For a long time, that argument worked. Now, following a UK Supreme Court decision, Uber has shifted, saying it will treat its UK drivers as workers. That unusual employment category—used in the UK—entitles drivers to minimum wage guarantees after expenses, paid holidays, and pension contributions, but drivers will not be employees. Just a few weeks ago, Uber had insisted that the case only applied to a handful of workers. The new policy will not apply to workers for Uber Eats, the company’s growing delivery service.
“It’s a pretty significant U-turn, not only on Uber’s stance in the past decade but its stance since the Supreme Court judgment,” says Paul Jennings, an employment and discrimination lawyer with the firm Bates Wells, which represented a group of Uber drivers in the case that made it to the Supreme Court. The UK is responsible for 6.4 percent of the company’s ride-hailing business. Following the news, Uber shares were down by 4 percent on Wednesday afternoon.
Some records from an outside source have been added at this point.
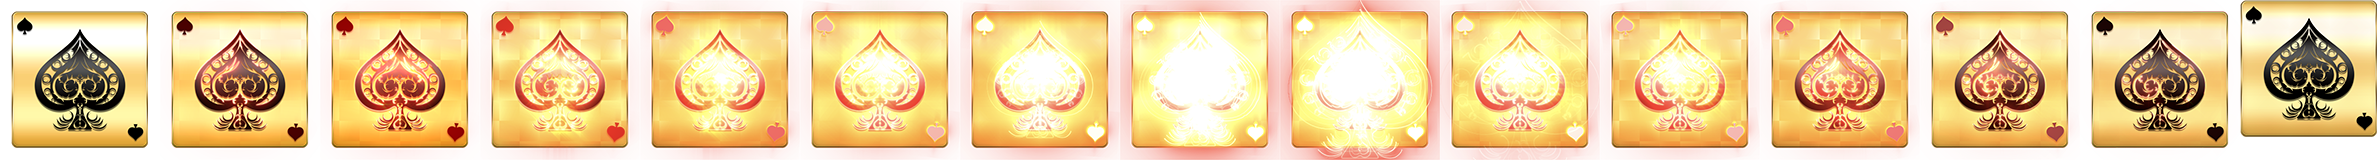
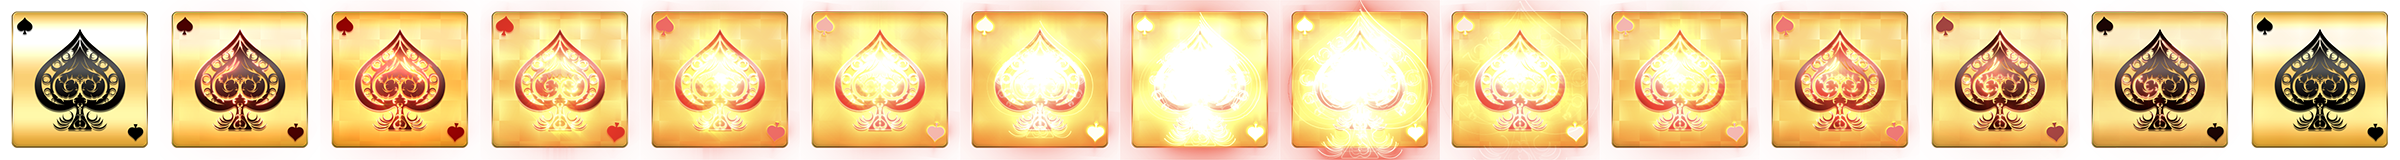
圖片修正

diff --git a/src/assets/scss/components/_body-container.scss b/src/assets/scss/components/_body-container.scss
@@ -465,7 +465,7 @@ $games: (
   25: (
     gamecode: 25,
     frames: 15,
-    width: 2377px
+    width: 2400px
   ),
   26: (
     gamecode: 26,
But Uber’s announcement is far from a clean win for drivers, and will likely prompt more legal wrangling, in the UK and elsewhere. It also shows how Uber increasingly is pushing for recognition of a “third category” of work, providing gig workers with some traditional employment protections, but falling well below those provided to employees.Read more...